When an operational security expert thinks about hotel risks, we typically group them in these buckets:
- physical security
- technological risk
Travel security means you need to think about potential risks you may be exposed to and how you could mitigate them.
What about room security?
First, think you should do when you walk into any hotel room is walk around and identify all potential ingress points. Make sure that they are locked (windows, sliding doors, doors to adjoining rooms, etc).
The front door is your primary risk and anytime you are in the room, you should always use all of the protection mechanisms made available to you (lock, hasp and deadbolt).
When travelling, I always carry a light and cheap Addalock to provide an additional level of safety.
If I'm going to sleep and believe that the risk level may be higher than normal, I will stack the glass cups (water and coffee) in front of the door so any attempted opening will cause them to fall and wake me up.
Are peepholes in hotel rooms really an issue?
The short answer is yes.
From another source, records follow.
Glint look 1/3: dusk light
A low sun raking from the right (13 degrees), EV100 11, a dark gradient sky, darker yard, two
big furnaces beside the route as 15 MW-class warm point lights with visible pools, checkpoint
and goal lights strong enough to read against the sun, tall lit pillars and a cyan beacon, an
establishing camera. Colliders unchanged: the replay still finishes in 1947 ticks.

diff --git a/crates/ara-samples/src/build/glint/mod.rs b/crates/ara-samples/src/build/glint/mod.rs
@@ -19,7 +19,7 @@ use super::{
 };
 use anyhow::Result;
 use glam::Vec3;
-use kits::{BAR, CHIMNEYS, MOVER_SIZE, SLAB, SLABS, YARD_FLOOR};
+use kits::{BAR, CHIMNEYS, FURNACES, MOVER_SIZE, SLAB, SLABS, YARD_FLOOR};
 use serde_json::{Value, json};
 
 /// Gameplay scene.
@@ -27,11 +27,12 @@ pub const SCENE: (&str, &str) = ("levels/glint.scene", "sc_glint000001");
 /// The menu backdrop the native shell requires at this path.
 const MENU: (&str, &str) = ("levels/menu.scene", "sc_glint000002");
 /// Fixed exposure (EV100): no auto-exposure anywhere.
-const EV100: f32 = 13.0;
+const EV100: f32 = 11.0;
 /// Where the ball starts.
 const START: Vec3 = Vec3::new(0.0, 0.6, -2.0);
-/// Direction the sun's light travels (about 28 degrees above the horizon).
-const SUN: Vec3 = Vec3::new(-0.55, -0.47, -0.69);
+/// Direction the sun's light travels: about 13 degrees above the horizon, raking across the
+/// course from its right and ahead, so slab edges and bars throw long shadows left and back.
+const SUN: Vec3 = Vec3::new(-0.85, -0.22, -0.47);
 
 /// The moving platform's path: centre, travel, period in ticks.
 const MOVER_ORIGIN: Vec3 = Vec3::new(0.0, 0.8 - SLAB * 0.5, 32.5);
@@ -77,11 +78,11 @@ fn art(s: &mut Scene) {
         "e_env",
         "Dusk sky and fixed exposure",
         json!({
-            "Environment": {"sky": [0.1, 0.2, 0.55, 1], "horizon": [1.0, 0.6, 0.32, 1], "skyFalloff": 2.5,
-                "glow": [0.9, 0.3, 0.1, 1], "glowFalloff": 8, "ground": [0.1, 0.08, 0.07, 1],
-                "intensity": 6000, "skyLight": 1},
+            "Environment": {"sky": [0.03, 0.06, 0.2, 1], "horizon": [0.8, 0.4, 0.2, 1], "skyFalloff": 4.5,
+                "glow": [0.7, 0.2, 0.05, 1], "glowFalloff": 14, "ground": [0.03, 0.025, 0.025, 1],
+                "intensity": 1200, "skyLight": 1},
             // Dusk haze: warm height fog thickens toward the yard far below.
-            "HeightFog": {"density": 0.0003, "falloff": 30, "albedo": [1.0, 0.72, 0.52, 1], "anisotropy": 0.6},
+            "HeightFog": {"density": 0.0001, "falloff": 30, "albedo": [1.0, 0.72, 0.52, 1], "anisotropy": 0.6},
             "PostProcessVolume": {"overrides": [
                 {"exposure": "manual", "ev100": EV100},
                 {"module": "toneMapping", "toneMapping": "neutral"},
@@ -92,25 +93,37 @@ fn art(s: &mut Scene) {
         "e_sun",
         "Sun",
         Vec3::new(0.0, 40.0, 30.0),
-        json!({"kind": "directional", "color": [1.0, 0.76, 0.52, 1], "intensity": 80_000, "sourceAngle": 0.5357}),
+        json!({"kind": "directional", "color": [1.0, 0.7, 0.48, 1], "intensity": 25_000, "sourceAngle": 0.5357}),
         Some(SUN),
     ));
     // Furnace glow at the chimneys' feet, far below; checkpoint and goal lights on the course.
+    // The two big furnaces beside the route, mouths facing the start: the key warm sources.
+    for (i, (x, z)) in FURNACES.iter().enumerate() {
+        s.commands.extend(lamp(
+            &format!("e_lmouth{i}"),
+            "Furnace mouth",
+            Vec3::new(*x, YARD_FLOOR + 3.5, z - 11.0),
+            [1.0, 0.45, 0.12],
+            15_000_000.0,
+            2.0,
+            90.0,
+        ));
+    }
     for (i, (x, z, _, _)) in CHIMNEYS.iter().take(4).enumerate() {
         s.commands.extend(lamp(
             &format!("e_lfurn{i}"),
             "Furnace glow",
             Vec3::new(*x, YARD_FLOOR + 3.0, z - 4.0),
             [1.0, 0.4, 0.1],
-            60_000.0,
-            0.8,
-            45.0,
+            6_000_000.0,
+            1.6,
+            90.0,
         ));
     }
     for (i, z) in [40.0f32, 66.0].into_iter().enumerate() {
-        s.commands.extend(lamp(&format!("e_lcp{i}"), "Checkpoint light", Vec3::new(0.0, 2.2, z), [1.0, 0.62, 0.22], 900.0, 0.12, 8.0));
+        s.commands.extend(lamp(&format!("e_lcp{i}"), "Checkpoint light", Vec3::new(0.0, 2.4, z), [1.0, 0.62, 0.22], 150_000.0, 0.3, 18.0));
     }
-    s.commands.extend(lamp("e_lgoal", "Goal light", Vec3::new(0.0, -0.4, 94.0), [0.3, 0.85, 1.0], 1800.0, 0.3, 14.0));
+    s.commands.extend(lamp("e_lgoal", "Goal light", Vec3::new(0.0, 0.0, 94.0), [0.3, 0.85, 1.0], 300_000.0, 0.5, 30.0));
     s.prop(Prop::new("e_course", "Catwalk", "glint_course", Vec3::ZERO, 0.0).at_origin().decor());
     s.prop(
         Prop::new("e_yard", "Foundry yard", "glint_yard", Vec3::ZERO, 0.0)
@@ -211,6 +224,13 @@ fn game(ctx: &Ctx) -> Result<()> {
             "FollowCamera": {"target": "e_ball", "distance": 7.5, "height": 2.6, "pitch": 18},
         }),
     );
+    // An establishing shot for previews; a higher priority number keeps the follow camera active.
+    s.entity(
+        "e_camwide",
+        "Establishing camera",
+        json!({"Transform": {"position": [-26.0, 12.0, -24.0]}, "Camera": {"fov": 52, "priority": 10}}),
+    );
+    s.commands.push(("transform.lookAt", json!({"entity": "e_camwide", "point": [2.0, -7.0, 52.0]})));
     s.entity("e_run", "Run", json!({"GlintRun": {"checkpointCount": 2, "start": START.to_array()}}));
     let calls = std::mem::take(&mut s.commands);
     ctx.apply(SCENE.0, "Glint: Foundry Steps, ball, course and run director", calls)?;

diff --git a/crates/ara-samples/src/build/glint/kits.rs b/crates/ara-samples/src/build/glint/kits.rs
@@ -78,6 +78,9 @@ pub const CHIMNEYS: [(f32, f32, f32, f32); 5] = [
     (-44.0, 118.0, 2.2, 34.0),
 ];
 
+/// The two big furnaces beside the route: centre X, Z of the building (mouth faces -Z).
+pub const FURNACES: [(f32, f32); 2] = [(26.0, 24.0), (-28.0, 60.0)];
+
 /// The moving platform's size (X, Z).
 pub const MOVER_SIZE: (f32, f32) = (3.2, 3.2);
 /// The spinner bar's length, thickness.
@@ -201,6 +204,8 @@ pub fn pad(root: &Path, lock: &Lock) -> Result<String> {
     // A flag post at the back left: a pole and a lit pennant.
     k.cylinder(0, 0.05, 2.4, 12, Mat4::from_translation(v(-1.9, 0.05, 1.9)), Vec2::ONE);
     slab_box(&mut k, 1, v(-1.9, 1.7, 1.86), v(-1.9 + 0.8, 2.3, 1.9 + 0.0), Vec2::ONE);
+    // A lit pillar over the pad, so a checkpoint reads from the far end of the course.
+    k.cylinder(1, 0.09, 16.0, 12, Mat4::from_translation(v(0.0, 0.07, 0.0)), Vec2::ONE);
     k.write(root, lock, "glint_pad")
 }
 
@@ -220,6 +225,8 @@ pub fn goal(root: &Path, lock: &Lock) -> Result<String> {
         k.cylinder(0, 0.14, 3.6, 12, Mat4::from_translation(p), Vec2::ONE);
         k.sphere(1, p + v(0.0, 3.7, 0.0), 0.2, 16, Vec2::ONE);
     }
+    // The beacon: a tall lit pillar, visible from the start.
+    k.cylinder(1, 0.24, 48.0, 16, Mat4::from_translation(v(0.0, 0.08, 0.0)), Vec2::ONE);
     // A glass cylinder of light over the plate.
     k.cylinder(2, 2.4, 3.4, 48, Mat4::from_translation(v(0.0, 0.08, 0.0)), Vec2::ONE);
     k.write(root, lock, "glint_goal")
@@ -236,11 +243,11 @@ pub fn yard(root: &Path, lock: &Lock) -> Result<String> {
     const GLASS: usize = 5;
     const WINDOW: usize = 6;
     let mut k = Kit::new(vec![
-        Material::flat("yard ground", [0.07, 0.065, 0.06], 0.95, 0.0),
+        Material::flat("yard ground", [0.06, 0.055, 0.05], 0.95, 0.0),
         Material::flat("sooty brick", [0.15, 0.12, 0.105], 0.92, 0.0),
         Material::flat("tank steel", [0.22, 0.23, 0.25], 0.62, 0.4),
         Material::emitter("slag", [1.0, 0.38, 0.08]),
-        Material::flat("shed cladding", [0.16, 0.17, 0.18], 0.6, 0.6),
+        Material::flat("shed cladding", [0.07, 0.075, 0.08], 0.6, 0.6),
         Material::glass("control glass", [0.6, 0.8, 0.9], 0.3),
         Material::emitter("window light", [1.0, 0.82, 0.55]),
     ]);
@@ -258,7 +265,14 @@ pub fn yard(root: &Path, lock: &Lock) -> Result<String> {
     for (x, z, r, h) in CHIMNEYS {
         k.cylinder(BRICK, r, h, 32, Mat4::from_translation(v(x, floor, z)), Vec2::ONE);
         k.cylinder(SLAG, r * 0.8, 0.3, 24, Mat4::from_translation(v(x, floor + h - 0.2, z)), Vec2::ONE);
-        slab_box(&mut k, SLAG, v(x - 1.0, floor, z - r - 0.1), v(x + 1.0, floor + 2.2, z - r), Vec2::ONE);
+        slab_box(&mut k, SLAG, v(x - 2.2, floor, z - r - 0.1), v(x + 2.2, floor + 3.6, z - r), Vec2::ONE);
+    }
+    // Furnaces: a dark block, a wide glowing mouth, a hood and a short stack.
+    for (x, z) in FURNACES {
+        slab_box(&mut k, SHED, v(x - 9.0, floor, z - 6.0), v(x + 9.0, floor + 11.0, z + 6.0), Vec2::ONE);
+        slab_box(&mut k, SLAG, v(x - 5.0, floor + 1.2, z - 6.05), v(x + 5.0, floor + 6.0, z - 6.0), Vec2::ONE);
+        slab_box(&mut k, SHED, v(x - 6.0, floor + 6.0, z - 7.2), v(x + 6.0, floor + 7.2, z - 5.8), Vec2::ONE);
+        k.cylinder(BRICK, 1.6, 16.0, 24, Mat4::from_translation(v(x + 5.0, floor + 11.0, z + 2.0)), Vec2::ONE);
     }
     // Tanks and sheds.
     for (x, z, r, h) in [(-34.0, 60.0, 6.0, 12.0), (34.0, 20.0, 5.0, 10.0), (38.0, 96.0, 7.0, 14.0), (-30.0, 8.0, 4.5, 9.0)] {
There are inexpensive adapters that reverse the magnification of a peephole and allow a threat actor to watch you inside your room. I have even seen some with smartphone adapters so you can even record video.
Tip: If the peephole doesn't have a cover built-in, roll up some toilet paper and shove it in the peephole.
Is a hotel safer than an AirBNB?
This is a question I receive regularly and the answer isn't simple.
Most AirBNBs are located in non-descript residential buildings and therefore could allow you to blend in with the locals. Remember that you have to trust the Airbnb host.
A hotel, on the other hand, is flashy and everyone knows where it is (forget about blending in) but these establishments typically have stronger better-designed security,
Hotels typically set up shop in safer neighbourhoods whereas an Airbnb can be anywhere.
You need to do some research and determine what your risk profile is and then determine which solution best meets your requirements.
What should I look for before booking a hotel room?
In an emergency situation, you are ultimately responsible for your own safety. An ounce of prevention is worth a pound of cure. Do your research before booking a hotel and the room. I generally want a non-biased third party to provide the below answers. If that is not possible then I try to stick to major Western chains that usually will be fairly honest with their answers.
- Choose a hotel where the room locks are electronics. This makes it harder for previous guests or “bad guys” to have access to your room. Ask for 2 copies of the room key and keep both on you. If you misplace or lose one, immediately notify the hotel and have replacements made.
- Make sure the room is equipped with a deadbolt lock and a peephole
- Most of us do not pay attention to the hotel’s fire suppression system but trust me this one is important. Make sure your room is equipped with a smoke detector and that each room (and the hallways) have visible sprinkler systems. In many countries, the fire response teams are not as fast, well equipped or trained as in North America.
- Make sure that the hotel environment is secure with proper fencing and that the guest areas are well lit (parking, hallways, ice rooms, etc).
- Generally, I prefer hotels where the elevator leaving the parking area only goes to the lobby (and not directly to the rooms).
- I try to make sure that any hotel I choose has adequate security personnel. I like to see uniformed security personnel that seem to be well trained and adequately equipped (in this case adequate depends on the area.) They should be willing to escort you to your room or vehicle if requested.
- I recommend you contact the foreign affairs ministry of your country (DFAIT in Canada, US Embassy for the USA, etc). Ask them about the area the hotel is located in and determine how safe it is.
How do I ensure my stuff hasn't been tampered with?
If you have read my other articles, I talk about hotels being a prime target for intelligence gathering. Where possible, take all of your "stuff" (passports, money, electronics, etc) with you. Sometimes that isn't possible or desirable, so what do you do.
Make sure everything is turned off (not in hibernation or sleep mode).
Use discreet alignment of your "stuff" to detect if anyone has tampered with it. Discreet alignment means that everything has been placed in specific ways so you will detect the slightest movement. As an example, maybe you place a water bottle 1 thumb away from the USB port of your laptop. When you come back, you will immediately know if someone tampered with that port (if the alignment is off).
You can also use cardinal bearings (alone or with discreet alignment). Cardinal bearings are basically compass headings. So you place the protective item (coffee cup in front of the sensitive USB port) and make sure the handle of the coffee cup has a perfect bearing of north. You can also use pens or anything else that is easy to move.
Once you have set up your environment, take pictures of it with your smartphone camera.
If you are being tracked, make sure everything looks natural. You do not want anyone to suspect that you are laying traps.
Using the do not disturb sign
In security, we want as much advanced notification as possible that something is wrong. The trick here is to place the do not disturb sign on your door but to do it in a way that is unique but natural. As an example, instead of letting the sign just hang freely from the handle, you place the edge into the door frame so it is on a slight angle. To most people, it will seem like you left in a hurry and the sign justs got stuck in the door. If you come back and the sign is no longer on an angle stuck in the door frame (aka it is hanging freely), that means someone was in your room and that you should approach with caution.